BANI WALID, Libya // Libyan pro-government forces seized control of Bani Walid yesterday, one of the last bastions of Muammar Qaddafis regime.

Hundreds of fighters, mostly former rebels from the rival town of Misurata, converged on the centre of Bani Walid, firing in the air to celebrate and hoisting the Libyan flag on abandoned public buildings.

Some of the fighters blasted the walls and windows with anti-tank rockets and Kalashnikov rifles.

Several rebel chiefs, whose fighters patrolled in vehicles mounted with heavy weapons, said the town was "almost liberated", with only a few pockets of resistance left in its southern sector.

"On this day - Oct. 24 - Bani Walid is free. There are no more Qaddafi militias inside," Fathi Shahoud, a commander of the Libya Shield grouping of militias aligned with the defence ministry, said. "Now we control the city and we will stay to ensure safety."

The town itself was deserted, with residents and foreign workers having fled since on Sunday.

Fierce clashes in Bani Walid, which was accused of harbouring Qaddafi loyalists, cast a pall over celebrations for the first anniversary this week of the overthrow of his regime in a bloody conflict.

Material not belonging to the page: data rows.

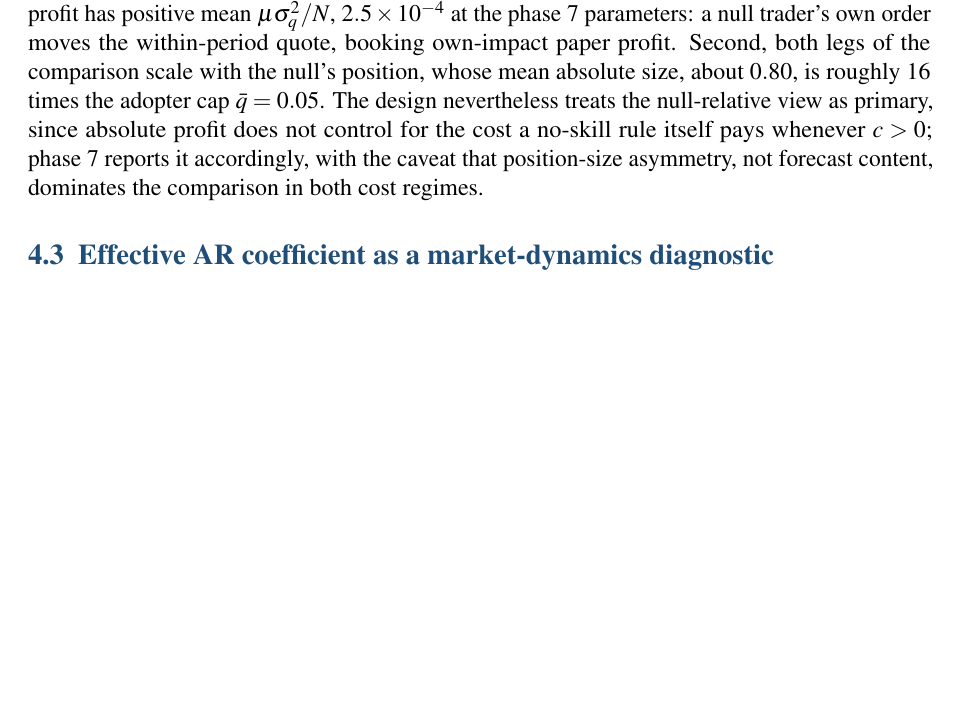
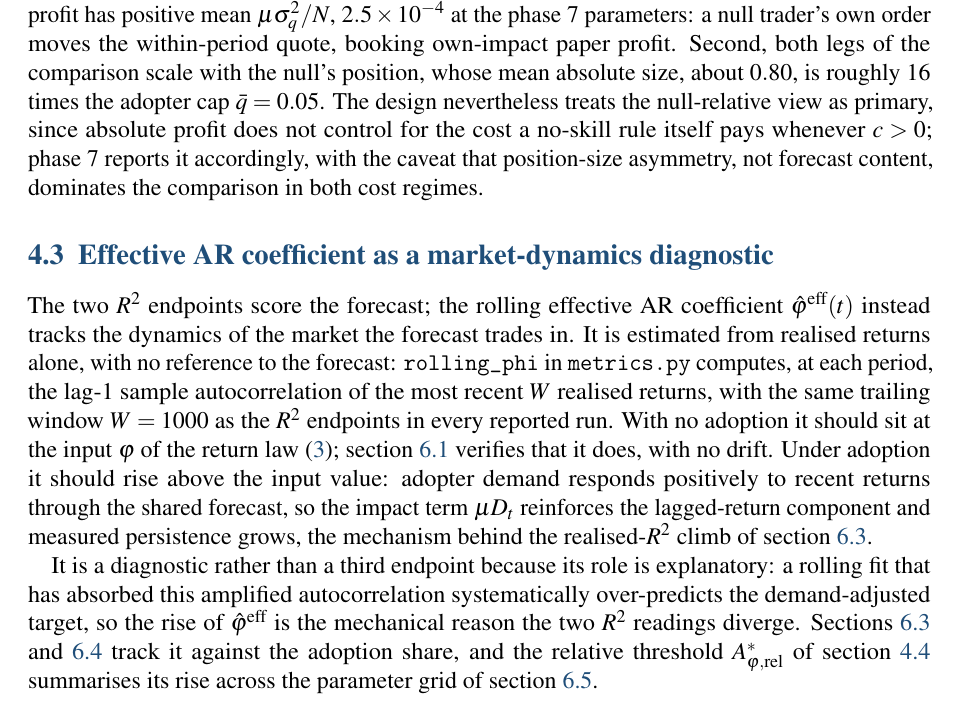
Before and after one commit to janwejchert/Capstone, a LaTeX document (docs/Report/report.tex): part of page 10 of 23, cut so that both start at the same text, the shorter picture padded with empty space. Compiled offline with pdfLaTeX.

Commit message:
report: 4.3 effective AR coefficient diagnostic
Co-Authored-By: Claude Opus 4.8 (1M context) <noreply@anthropic.com>

```diff
--- a/docs/Report/report.tex
+++ b/docs/Report/report.tex
@@ -271,7 +271,14 @@ Two properties of the benchmark shape this reading in section~\ref{sec:phase7-re
 Second, both legs of the comparison scale with the null's position, whose mean absolute size, about $0.80$, is roughly 16 times the adopter cap $\bar{q} = 0.05$. % src: phase_07_transaction_costs.npz['null_mean_abs'] = 0.798, ['q_cap'] = 0.05, ratio = 15.96; notebooks/phase_07_evaluation_extensions.ipynb null-benchmark cell ("a position with E|q^(0)| ~ 0.8, roughly 16x the adopter cap")
 The design nevertheless treats the null-relative view as primary, since absolute profit does not control for the cost a no-skill rule itself pays whenever $c > 0$; phase 7 reports it accordingly, with the caveat that position-size asymmetry, not forecast content, dominates the comparison in both cost regimes. % src: proposal v4 section 4.1.4 (absolute net profit secondary, "does not control for the cost a null rule itself pays in any cost regime c > 0"); notebooks/phase_07_evaluation_extensions.ipynb done-when cell (null-relative endpoint "dominated by position-size asymmetry in both directions": below the benchmark at c = 0, above it at every c > 0); CLAUDE.md overview ("phase 7 reports it with that caveat")
 
-\subsection{Effective AR coefficient as a market-dynamics diagnostic}
+\subsection{Effective AR coefficient as a market-dynamics diagnostic}\label{sec:metrics-phi}
+
+The two $R^{2}$ endpoints score the forecast; the rolling effective AR coefficient $\hat{\varphi}^{\mathrm{eff}}(t)$ instead tracks the dynamics of the market the forecast trades in. It is estimated from realised returns alone, with no reference to the forecast: \texttt{rolling\_phi} in \texttt{metrics.py} computes, at each period, the lag-1 sample autocorrelation of the most recent $W$ realised returns, with the same trailing window $W = 1000$ as the $R^{2}$ endpoints in every reported run. % src: proposal v4 section 4.1.3 ("estimated directly from the realised return series in a trailing window"); src/reflexive_market/metrics.py rolling_phi (np.corrcoef(seg[:-1], seg[1:]) over the most recent `window` returns ending at each index; first window-1 entries NaN); window = 1000 everywhere: phase_02_benchmark.npz['rolling_window'] = 1000, phase_04_stochastic_adoption.npz['eval_window'] = phase_05_performance_adoption.npz['eval_window'] = phase_06_a_star_grid.npz['eval_window'] = 1000, each passed to rolling_phi in the corresponding notebook
+With no adoption it should sit at the input $\varphi$ of the return law \eqref{eq:return-law}; section~\ref{sec:phases12-results} verifies that it does, with no drift. % src: phase_02_benchmark.npz['mean_phi_trace'] (flat at the input; total range 0.0156 over the periods with a complete window)
+Under adoption it should rise above the input value: adopter demand responds positively to recent returns through the shared forecast, so the impact term $\mu D_t$ reinforces the lagged-return component and measured persistence grows, the mechanism behind the realised-$R^{2}$ climb of section~\ref{sec:phase4-results}. % src: proposal v4 section 4.1.3 ("adopter buying on a positive AR forecast reinforces the lagged-return component through mu D_t, so phi-eff is expected to rise with adoption")
+
+It is a diagnostic rather than a third endpoint because its role is explanatory: a rolling fit that has absorbed this amplified autocorrelation systematically over-predicts the demand-adjusted target, so the rise of $\hat{\varphi}^{\mathrm{eff}}$ is the mechanical reason the two $R^{2}$ readings diverge. % src: proposal v4 section 4 intro ("The remaining quantities are diagnostics, including the effective AR coefficient as a market-dynamics diagnostic that explains why the two R^2 readings move in opposite directions") and section 4.1.3 ("a rolling fit that has absorbed the amplified empirical autocorrelation will systematically over-predict against x_{t+1}")
+Sections~\ref{sec:phase4-results} and~\ref{sec:phase5-results} track it against the adoption share, and the relative threshold $A^{*}_{\varphi,\mathrm{rel}}$ of section~\ref{sec:metrics-a-star} summarises its rise across the parameter grid of section~\ref{sec:phase6-results}. % src: phase_06_a_star_grid.npz['phi_threshold_factor'] = 1.5; report line "A*_{R2,da,rel} and A*_{phi,rel}, defined in section sec:metrics-a-star" (phased-construction list, phase 6 item)
 
 \subsection{Target-specific critical adoption shares}\label{sec:metrics-a-star}
 
```
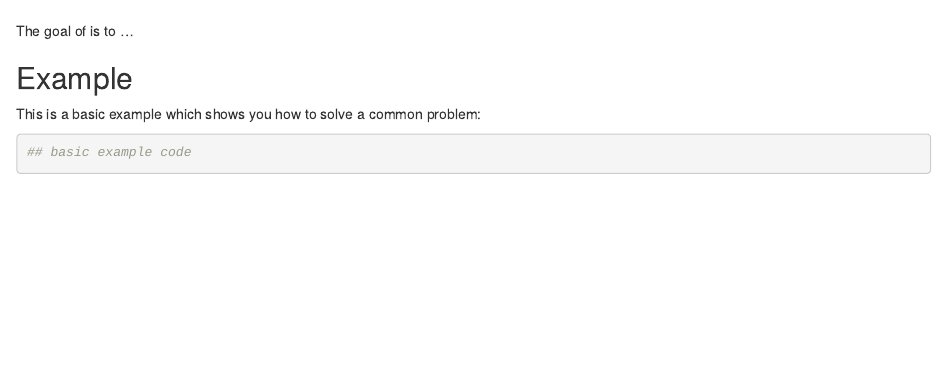
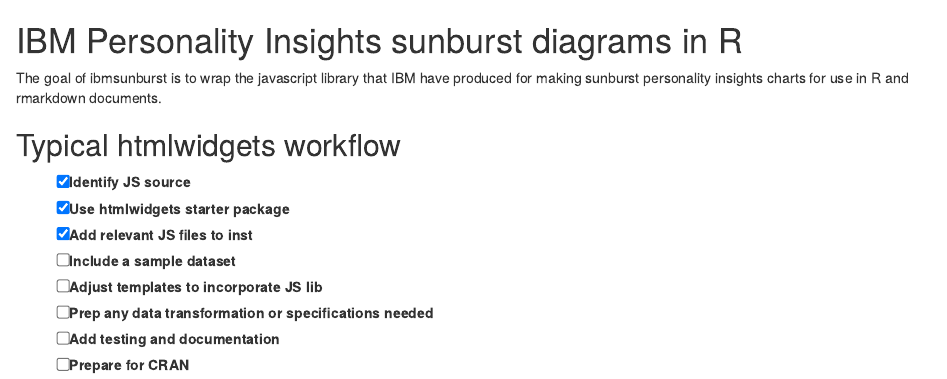
Before and after one commit to jumpingrivers/ibmsunburst, an R Markdown document (README.Rmd): the page in a window 1100 px wide, from its top. Rendered offline with R 4.5, knitr and Pandoc, with nearby package versions.

Commit message:
Update README.Rmd

````diff
--- a/README.Rmd
+++ b/README.Rmd
@@ -1,11 +1,13 @@
-#
+# IBM Personality Insights sunburst diagrams in R
 
-The goal of  is to ...
+The goal of ibmsunburst is to wrap the javascript library that IBM have produced for making sunburst personality insights charts for use in R and rmarkdown documents.
 
-## Example
-
-This is a basic example which shows you how to solve a common problem:
-
-``` r
-## basic example code
-```
+## Typical htmlwidgets workflow
+- [x] Identify JS source
+- [x] Use htmlwidgets starter package
+- [x] Add relevant JS files to inst
+- [ ] Include a sample dataset
+- [ ] Adjust templates to incorporate JS lib
+- [ ] Prep any data transformation or specifications needed
+- [ ] Add testing and documentation
+- [ ] Prepare for CRAN
````
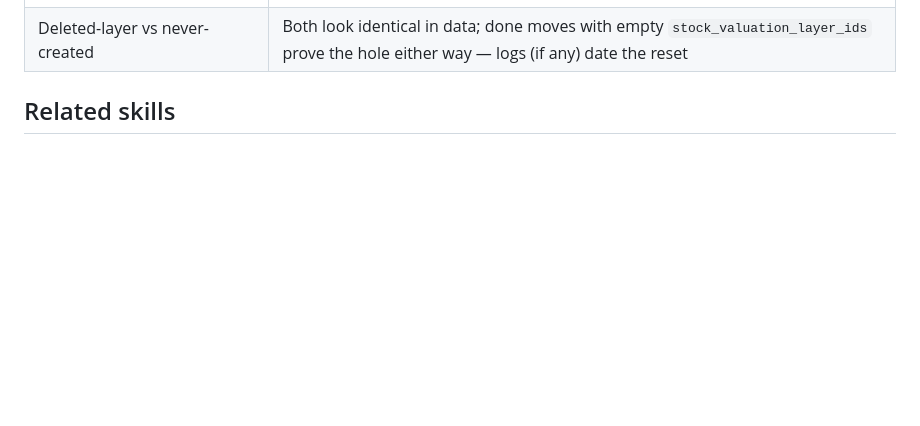
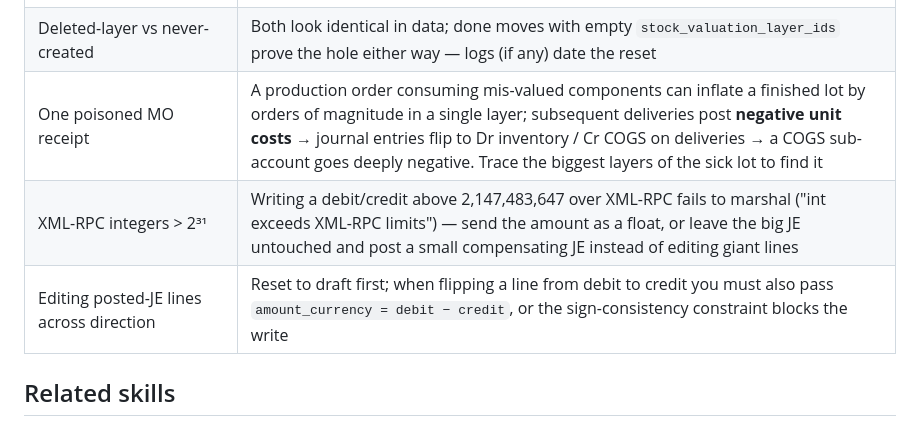
Before and after one commit to tuanle96/odoo-ai-skills, a Markdown page: skills/odoo-valuation-repair/SKILL.md, the part around one of its changes. GitHub-like rendering; blank space fills up the shorter version.

```diff
--- a/skills/odoo-valuation-repair/SKILL.md
+++ b/skills/odoo-valuation-repair/SKILL.md
@@ -289,6 +328,9 @@ WHERE p.active AND pt.is_storable
 | JE lines on expense accounts | May carry default taxes — always `('tax_ids', [(5, 0, 0)])` on both lines and verify zero tax lines after posting |
 | Old layers' `remaining_qty` | Negative remainders left behind get "vacuumed" against the next real receipt and re-corrupt values — zero them as part of the repair |
 | Deleted-layer vs never-created | Both look identical in data; done moves with empty `stock_valuation_layer_ids` prove the hole either way — logs (if any) date the reset |
+| One poisoned MO receipt | A production order consuming mis-valued components can inflate a finished lot by orders of magnitude in a single layer; subsequent deliveries post **negative unit costs** → journal entries flip to Dr inventory / Cr COGS on deliveries → a COGS sub-account goes deeply negative. Trace the biggest layers of the sick lot to find it |
+| XML-RPC integers > 2³¹ | Writing a debit/credit above 2,147,483,647 over XML-RPC fails to marshal ("int exceeds XML-RPC limits") — send the amount as a float, or leave the big JE untouched and post a small compensating JE instead of editing giant lines |
+| Editing posted-JE lines across direction | Reset to draft first; when flipping a line from debit to credit you must also pass `amount_currency = debit − credit`, or the sign-consistency constraint blocks the write |
 
 ## Related skills
 
```
Also changed, not shown: other parts of skills/odoo-valuation-repair/SKILL.md (+40 -1 lines).
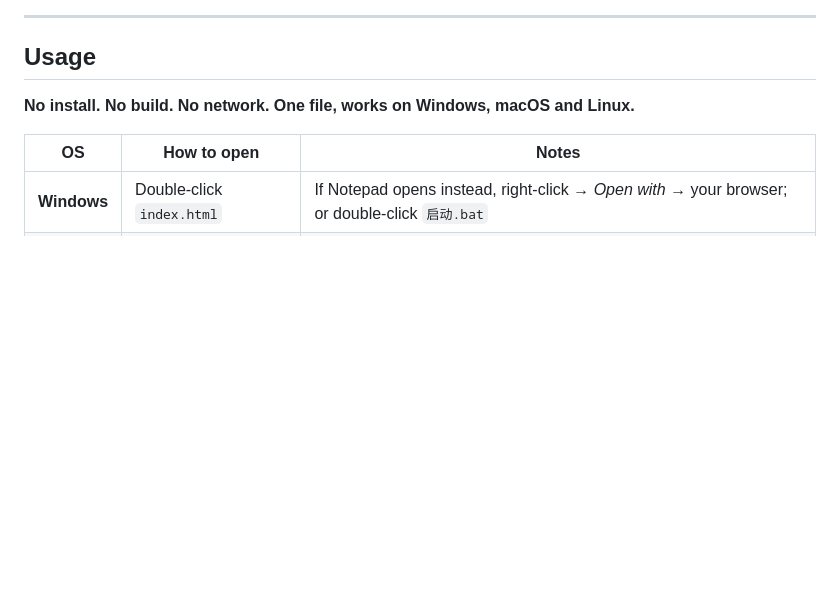
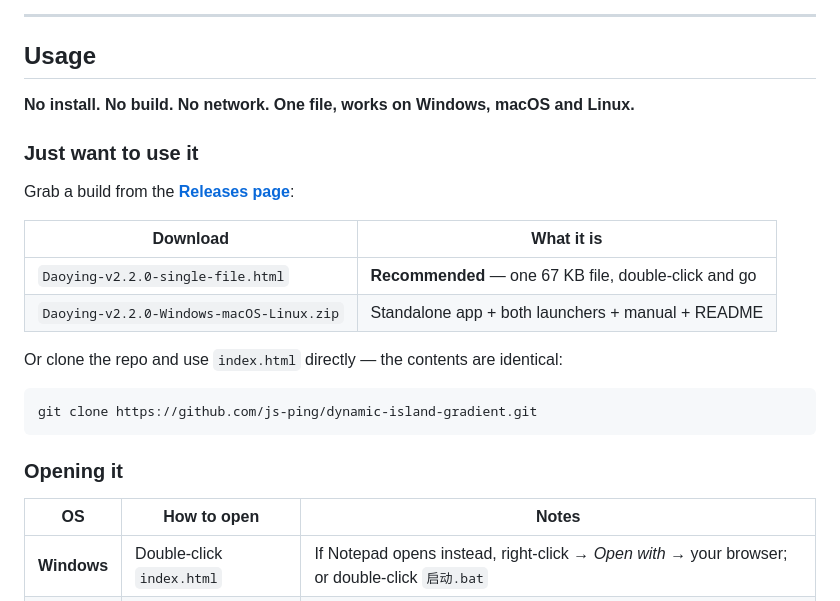
Before and after one commit to js-ping/dynamic-island-gradient, a Markdown page: README.en.md, the part around the change. GitHub-like rendering; blank space fills up the shorter version.

````diff
--- a/README.en.md
+++ b/README.en.md
@@ -65,6 +65,23 @@ The manual is embedded too — one click slides it in, no network, no extra file
 ## Usage
 
 **No install. No build. No network. One file, works on Windows, macOS and Linux.**
+
+### Just want to use it
+
+Grab a build from the **[Releases page](https://github.com/js-ping/dynamic-island-gradient/releases/latest)**:
+
+| Download | What it is |
+|---|---|
+| `Daoying-v2.2.0-single-file.html` | **Recommended** — one 67 KB file, double-click and go |
+| `Daoying-v2.2.0-Windows-macOS-Linux.zip` | Standalone app + both launchers + manual + README |
+
+Or clone the repo and use `index.html` directly — the contents are identical:
+
+```bash
+git clone https://github.com/js-ping/dynamic-island-gradient.git
+```
+
+### Opening it
 
 | OS | How to open | Notes |
 |---|---|---|
````
Also changed, not shown: README.md (+19 -0 lines), docs/版本说明.md (+5 -1 lines).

The fighting fanned old tribal feuds and underscored the difficulties of achieving national reconciliation.

A scaled-up offensive against Bani Walid since last week came in response to the death of Omran Shaaban, 22, a former rebel from the city of Misurata who was credited with capturing Qaddafi.

Shaaban spent weeks held hostage in Bani Walid, where he was shot and allegedly tortured, before the authorities managed to broker his release.

He later died of injuries sustained during the ordeal, stoking tensions between his hometown Misurata and Bani Walid, long-time rivals which fought on opposite sides of the 2011 conflict, and galvanising the authorities to act.

The victorious fighters on Wednesday carried a massive portrait of Shaaban.

Clashes between pro-government forces and Bani Walid fighters over the past week killed dozens of people and wounded hundreds, in scenes evocative of the civil war that led to Qaddafi overthrow and death.

Tribal leaders and commanders in Bani Walid, 185 kilometres south-east of Tripoli, had accused "lawless Misurata militias" of seeking to annihilate their historic rival.

* With additional reporting by Reuters